Chief Juvenile Officer Perry Barnes and Circuit Judge Laura Johnson informed the Christian County Commission, Aug. 7, that Christian County deputy juvenile officers aren’t being paid what the state statutes require.

“For a first-class county … it’s slightly above what the position is currently being paid,” Johnson said, adding that the county is “statutorily mandated” to pay the higher rate.

The salary for deputy juvenile officers should be a minimum of $38,121. Currently the county pays its juvenile officers $36,000.

For Christian County, this affects two county positions and one grant-funded position. The remaining juvenile officers are employed through the state.

“We are unique in that we are one of two first-class counties that have state-funded and county-funded positions,” Barnes said.

The change in salaries will cost the county about an additional $8,000 this year.

There was no action taken on the matter — since the county apparently has no choice in the matter.

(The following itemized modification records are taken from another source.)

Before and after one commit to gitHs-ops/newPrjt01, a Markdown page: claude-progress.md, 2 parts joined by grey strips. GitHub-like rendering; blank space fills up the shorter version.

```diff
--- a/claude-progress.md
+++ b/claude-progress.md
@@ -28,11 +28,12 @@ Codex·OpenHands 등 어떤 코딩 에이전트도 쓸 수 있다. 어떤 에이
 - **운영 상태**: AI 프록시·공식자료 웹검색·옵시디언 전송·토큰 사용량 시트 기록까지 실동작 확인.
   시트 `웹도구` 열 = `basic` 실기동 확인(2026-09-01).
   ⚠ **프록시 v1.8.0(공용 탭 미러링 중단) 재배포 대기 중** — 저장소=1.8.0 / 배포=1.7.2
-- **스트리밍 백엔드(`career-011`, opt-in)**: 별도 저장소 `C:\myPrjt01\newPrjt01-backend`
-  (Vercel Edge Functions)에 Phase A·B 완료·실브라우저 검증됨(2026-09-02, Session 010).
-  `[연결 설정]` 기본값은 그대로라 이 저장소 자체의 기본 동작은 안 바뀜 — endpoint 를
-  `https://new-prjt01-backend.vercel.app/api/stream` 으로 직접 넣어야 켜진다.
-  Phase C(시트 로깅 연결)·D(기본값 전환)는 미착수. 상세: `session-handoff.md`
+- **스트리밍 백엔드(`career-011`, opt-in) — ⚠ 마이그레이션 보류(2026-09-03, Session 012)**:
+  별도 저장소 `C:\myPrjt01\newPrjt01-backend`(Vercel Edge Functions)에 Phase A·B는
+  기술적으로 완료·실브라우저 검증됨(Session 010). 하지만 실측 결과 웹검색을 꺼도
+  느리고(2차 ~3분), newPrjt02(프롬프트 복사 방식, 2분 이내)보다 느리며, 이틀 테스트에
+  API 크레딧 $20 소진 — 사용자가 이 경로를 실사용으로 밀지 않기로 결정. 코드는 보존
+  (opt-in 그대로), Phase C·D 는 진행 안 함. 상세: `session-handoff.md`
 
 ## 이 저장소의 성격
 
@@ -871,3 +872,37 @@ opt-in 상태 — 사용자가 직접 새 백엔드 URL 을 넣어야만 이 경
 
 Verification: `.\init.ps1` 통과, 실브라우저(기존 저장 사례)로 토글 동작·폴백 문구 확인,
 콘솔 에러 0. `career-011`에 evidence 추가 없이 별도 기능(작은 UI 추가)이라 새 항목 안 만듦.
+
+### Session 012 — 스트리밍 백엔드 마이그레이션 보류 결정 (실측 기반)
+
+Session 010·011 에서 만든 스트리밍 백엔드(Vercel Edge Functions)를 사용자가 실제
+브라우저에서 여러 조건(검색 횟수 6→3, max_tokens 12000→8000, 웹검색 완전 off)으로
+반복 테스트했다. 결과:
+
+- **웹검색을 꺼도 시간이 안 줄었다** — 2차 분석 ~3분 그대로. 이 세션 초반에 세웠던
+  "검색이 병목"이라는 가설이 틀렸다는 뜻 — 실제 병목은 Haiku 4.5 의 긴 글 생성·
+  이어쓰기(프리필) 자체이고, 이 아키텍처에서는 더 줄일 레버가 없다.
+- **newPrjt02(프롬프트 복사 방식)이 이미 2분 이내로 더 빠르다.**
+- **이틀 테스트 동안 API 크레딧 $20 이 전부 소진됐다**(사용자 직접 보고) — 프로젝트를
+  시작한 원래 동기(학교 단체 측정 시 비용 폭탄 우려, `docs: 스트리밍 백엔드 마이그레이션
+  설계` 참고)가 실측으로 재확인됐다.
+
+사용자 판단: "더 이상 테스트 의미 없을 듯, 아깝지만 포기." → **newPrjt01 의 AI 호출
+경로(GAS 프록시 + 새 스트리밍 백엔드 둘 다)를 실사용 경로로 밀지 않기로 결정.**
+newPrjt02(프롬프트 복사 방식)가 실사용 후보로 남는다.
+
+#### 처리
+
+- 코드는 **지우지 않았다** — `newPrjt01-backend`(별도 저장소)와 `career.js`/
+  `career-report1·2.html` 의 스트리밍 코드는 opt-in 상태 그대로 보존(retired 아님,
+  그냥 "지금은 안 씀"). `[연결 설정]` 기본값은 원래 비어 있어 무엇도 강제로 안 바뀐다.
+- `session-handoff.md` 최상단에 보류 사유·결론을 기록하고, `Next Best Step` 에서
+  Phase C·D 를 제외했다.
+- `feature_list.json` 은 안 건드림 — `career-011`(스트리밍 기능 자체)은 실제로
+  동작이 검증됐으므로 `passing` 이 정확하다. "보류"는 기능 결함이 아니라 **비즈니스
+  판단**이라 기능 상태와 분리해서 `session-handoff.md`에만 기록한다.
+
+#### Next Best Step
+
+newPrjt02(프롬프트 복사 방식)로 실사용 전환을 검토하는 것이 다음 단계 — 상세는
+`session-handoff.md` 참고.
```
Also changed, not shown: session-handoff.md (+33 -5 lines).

Commissioners asked Barnes if the funds were in his budget, to which he said yes.

“We’ll currently be able to cover this year,” he said, adding that he’s had some positions open, which has given some extra cushion in his budget. “We will ask the state to take over those positions (next year).”

The discussion, however, quickly moved to the performance standard changes the Supreme Court put into effect July 1 — something the Headliner News reported on in late June.

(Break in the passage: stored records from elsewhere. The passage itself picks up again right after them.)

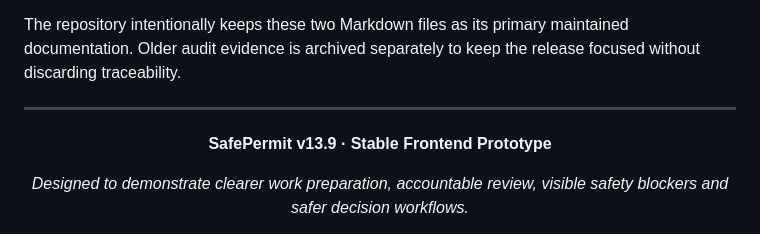
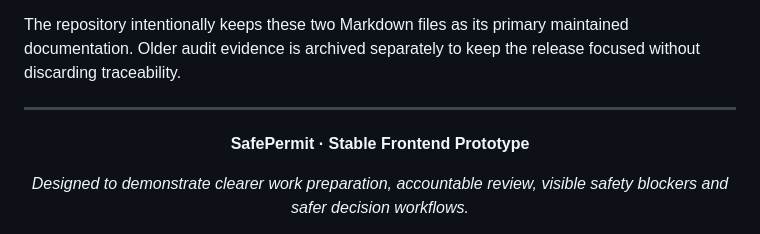
Before and after one commit to osamabanihani/SafePermit, a Markdown page: README.md, the part around the change. Drawn GitHub-style.

Commit message:
Update project title in README.md

```diff
--- a/README.md
+++ b/README.md
@@ -342,7 +342,7 @@ The repository intentionally keeps these two Markdown files as its primary maint
 
 <div align="center">
 
-**SafePermit v13.9 · Stable Frontend Prototype**
+**SafePermit · Stable Frontend Prototype**
 
 *Designed to demonstrate clearer work preparation, accountable review, visible safety blockers and safer decision workflows.*
 
```
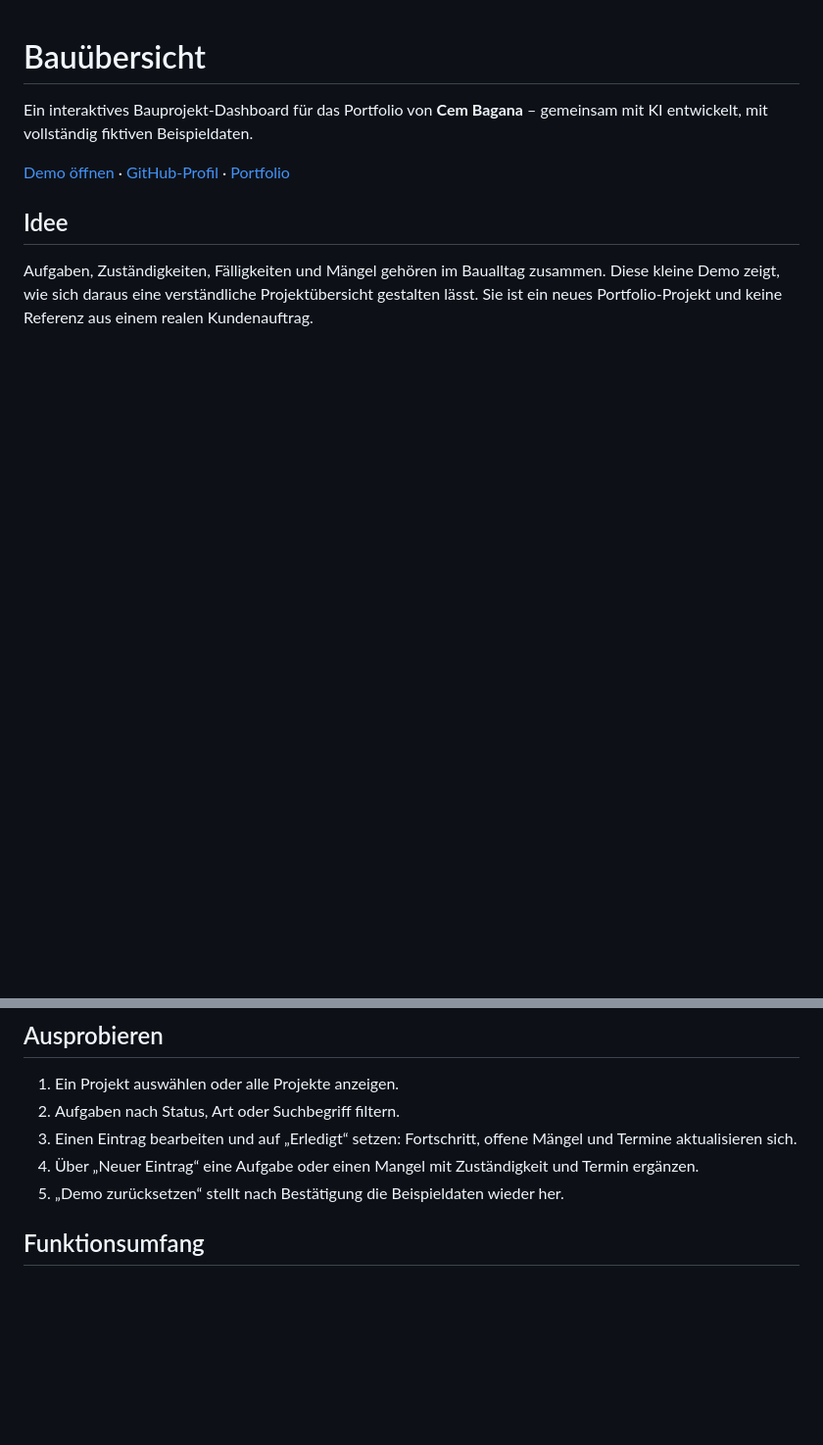
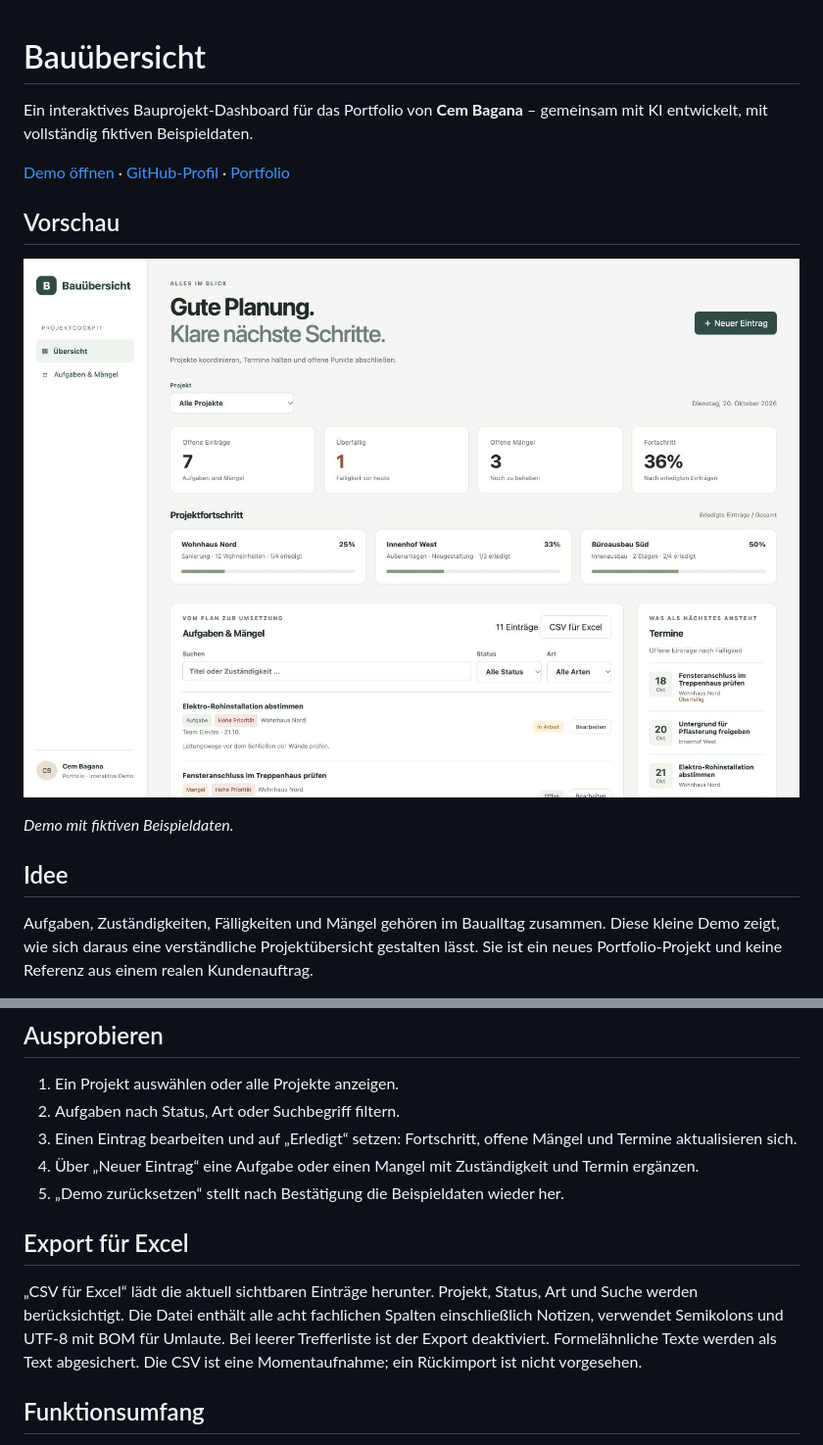
Before and after one commit to cem-bagana/bauprojekt-dashboard, a Markdown page: README.md, 2 parts joined by grey strips. Shown at 98% size. Drawn GitHub-style; pictures changed too: preview.png (added); blank space fills up the shorter version.

Commit message:
Add filtered Excel CSV export and dashboard preview

```diff
--- a/README.md
+++ b/README.md
@@ -3,6 +3,12 @@
 Ein interaktives Bauprojekt-Dashboard für das Portfolio von **Cem Bagana** – gemeinsam mit KI entwickelt, mit vollständig fiktiven Beispieldaten.
 
 [Demo öffnen](https://cem-bagana.github.io/bauprojekt-dashboard/) · [GitHub-Profil](https://github.com/cem-bagana) · [Portfolio](https://www.cembagana.de/)
+
+## Vorschau
+
+![Bauübersicht mit Projektfortschritt und Aufgaben](preview.png)
+
+*Demo mit fiktiven Beispieldaten.*
 
 ## Idee
 
@@ -15,6 +21,10 @@ Aufgaben, Zuständigkeiten, Fälligkeiten und Mängel gehören im Baualltag zusa
 3. Einen Eintrag bearbeiten und auf „Erledigt“ setzen: Fortschritt, offene Mängel und Termine aktualisieren sich.
 4. Über „Neuer Eintrag“ eine Aufgabe oder einen Mangel mit Zuständigkeit und Termin ergänzen.
 5. „Demo zurücksetzen“ stellt nach Bestätigung die Beispieldaten wieder her.
+
+## Export für Excel
+
+„CSV für Excel“ lädt die aktuell sichtbaren Einträge herunter. Projekt, Status, Art und Suche werden berücksichtigt. Die Datei enthält alle acht fachlichen Spalten einschließlich Notizen, verwendet Semikolons und UTF-8 mit BOM für Umlaute. Bei leerer Trefferliste ist der Export deaktiviert. Formelähnliche Texte werden als Text abgesichert. Die CSV ist eine Momentaufnahme; ein Rückimport ist nicht vorgesehen.
 
 ## Funktionsumfang
 
```
Also changed, not shown: 3 other files.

With the new Missouri Juvenile Officer Performance Standards, the Juvenile Office can no longer investigate juvenile crime. Instead, its role is more like that of a prosecuting attorney. The Juvenile Office will review the investigations of the law enforcement officers and, based off that paperwork, decide if charges will be filed or what the consequence should be.

That leaves the investigations involving juveniles to law enforcement throughout the county — municipal police departments, Christian County Sheriff’s Office and school resource officers.

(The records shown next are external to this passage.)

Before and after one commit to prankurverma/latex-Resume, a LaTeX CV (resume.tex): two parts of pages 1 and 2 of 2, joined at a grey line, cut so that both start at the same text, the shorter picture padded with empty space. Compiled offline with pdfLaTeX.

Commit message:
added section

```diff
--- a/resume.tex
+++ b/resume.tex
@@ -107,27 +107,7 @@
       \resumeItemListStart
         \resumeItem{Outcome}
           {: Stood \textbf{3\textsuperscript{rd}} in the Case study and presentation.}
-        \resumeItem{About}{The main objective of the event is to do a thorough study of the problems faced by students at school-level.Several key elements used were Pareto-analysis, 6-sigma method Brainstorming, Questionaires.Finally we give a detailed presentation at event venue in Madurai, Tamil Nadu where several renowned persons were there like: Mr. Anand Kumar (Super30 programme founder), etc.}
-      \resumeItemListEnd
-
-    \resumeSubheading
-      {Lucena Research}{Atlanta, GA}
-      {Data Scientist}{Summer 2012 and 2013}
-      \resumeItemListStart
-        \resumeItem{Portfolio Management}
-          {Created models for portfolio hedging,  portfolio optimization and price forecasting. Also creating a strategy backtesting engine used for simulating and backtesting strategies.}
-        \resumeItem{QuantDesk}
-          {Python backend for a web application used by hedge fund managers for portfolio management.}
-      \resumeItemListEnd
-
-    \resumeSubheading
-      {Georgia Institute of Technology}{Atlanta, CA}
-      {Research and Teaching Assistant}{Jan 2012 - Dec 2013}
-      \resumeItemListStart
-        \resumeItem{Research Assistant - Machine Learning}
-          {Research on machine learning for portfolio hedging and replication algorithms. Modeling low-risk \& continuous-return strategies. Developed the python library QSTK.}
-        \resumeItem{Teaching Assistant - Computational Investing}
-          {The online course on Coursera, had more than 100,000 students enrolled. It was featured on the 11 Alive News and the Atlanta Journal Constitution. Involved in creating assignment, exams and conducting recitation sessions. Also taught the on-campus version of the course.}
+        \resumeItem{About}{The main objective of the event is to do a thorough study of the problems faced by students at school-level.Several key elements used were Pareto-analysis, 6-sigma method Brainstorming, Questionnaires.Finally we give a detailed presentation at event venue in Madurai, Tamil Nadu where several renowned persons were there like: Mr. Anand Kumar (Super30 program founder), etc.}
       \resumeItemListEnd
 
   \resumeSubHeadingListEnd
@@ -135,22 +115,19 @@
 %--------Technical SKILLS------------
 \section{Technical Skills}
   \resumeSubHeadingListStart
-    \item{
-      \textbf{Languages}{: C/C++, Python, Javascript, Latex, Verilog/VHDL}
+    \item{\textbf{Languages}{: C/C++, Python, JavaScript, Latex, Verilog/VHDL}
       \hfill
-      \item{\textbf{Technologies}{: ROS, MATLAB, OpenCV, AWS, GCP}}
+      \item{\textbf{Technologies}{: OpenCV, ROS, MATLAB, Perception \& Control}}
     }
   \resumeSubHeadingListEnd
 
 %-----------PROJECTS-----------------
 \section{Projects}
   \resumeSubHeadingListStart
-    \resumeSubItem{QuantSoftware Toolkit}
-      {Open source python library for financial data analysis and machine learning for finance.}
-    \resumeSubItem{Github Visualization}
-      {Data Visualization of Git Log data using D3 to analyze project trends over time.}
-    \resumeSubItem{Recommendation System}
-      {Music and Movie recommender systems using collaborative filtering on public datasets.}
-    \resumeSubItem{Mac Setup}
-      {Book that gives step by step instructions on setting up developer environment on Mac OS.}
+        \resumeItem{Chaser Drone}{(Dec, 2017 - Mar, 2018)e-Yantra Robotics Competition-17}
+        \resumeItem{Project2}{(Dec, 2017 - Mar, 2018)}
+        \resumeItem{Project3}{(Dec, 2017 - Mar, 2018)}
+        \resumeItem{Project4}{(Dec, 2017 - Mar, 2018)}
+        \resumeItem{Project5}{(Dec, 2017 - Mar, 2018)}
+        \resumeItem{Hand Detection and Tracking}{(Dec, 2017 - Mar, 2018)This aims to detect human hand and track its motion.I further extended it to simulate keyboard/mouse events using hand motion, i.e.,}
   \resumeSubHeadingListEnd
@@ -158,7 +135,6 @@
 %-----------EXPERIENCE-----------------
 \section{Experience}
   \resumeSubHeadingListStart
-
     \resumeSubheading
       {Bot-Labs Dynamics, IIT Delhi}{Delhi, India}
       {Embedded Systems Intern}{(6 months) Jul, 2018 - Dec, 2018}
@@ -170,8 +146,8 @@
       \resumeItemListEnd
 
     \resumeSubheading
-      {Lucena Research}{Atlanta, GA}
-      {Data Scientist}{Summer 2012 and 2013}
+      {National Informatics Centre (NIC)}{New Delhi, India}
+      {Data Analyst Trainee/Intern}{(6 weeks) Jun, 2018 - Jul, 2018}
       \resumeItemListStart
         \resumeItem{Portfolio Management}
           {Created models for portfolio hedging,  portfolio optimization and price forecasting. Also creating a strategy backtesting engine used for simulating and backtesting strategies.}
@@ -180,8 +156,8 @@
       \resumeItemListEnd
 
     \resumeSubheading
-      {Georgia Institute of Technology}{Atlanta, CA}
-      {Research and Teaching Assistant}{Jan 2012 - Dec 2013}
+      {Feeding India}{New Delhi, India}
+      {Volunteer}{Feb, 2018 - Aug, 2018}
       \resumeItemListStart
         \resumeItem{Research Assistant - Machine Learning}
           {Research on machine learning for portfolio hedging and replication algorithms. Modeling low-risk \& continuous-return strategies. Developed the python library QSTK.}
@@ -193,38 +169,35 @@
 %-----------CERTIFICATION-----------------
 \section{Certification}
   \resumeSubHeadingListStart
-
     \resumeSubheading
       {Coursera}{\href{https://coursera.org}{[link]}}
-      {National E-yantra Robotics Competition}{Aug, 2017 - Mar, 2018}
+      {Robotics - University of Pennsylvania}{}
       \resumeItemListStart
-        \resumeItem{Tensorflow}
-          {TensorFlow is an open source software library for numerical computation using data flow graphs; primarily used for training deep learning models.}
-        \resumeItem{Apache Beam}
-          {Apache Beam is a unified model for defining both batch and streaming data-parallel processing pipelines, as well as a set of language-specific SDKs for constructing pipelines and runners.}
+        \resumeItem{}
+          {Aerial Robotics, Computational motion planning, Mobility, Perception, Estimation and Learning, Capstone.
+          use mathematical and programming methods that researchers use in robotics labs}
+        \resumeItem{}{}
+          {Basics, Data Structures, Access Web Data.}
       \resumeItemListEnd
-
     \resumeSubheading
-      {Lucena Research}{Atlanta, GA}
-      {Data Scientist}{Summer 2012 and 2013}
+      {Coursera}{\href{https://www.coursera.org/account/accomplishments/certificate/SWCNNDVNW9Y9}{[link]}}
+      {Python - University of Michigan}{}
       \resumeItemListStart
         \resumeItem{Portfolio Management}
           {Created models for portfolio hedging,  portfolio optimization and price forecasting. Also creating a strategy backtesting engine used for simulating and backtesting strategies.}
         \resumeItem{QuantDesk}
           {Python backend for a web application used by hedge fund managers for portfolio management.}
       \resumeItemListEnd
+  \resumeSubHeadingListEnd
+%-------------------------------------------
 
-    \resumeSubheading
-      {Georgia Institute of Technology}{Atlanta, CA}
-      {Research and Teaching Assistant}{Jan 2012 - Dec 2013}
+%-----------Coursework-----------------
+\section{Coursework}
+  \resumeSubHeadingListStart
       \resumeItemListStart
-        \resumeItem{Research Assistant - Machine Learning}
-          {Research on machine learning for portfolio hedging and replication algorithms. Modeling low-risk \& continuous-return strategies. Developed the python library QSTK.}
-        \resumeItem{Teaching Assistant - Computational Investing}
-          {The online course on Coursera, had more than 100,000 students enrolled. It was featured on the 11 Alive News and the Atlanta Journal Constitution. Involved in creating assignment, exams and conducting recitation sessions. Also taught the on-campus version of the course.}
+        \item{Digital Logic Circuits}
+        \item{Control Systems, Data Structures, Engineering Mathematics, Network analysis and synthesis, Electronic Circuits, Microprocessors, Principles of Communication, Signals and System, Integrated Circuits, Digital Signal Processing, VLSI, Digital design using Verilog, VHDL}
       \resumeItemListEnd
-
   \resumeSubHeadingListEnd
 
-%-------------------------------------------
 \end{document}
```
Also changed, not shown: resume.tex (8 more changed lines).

Eastern Associate Commissioner Ralph Phillips said with these mandated changes, it appears that juvenile officers would have less work.

“From the outside looking in … all investigations are transferred to law enforcement,” Phillips said. “With the workload the Sheriff’s Office is going to incur, it would seem natural to transfer those (juvenile officers) over to the Sheriff’s Office … specifically identifying them as juvenile investigations.”

Barnes, however, said the caseload of the juvenile office has not changed “at all,” listing off things such as the intake and interview process that the juvenile officers still must complete.

Johnson said before the mandated changes, juvenile officers conducted the investigation at the same time as the intake and interview process.

“It’s more of a duplication, now, of effort instead of a separation of effort,” Johnson said. “I think (the Supreme Court’s) idea is the duties need to be separated from a conflict-of-interest standpoint.”

Western Associate Commissioner Hosea Bilyeu asked for more, however, saying he wants to be able to better explain it to constituents.

“(How can I) explain to the average person how the Sheriff’s Office is going to pick up this great burden … but the Juvenile Office doesn’t have less work,” he asked. “From my standpoint, it still feels like there is less on juvenile, more on the sheriff.”

Barnes said he and Chief Deputy Juvenile Officer Jared Roderick conducted their own investigations in the past — but not anymore.

“You can’t be a good juvenile officer and a good administrator — I found that out,” Barnes said. “We’ll be administrators. We’ll develop programs for the community. We need to be doing more. We’ve been Band-Aiding.”

Phillips, who volunteers in the Ozark School District, said he’s worried about kids falling through the cracks.

“The impact that it’s going to put on these local agencies is going to make these kids more vulnerable,” Phillips said. “I can’t emphasize enough how concerned I am … My passion and life is at-risk kids. I think we have to be creative how to approach this if we want to reach these kids.”

By Amelia Wigton | Christian County Headliner News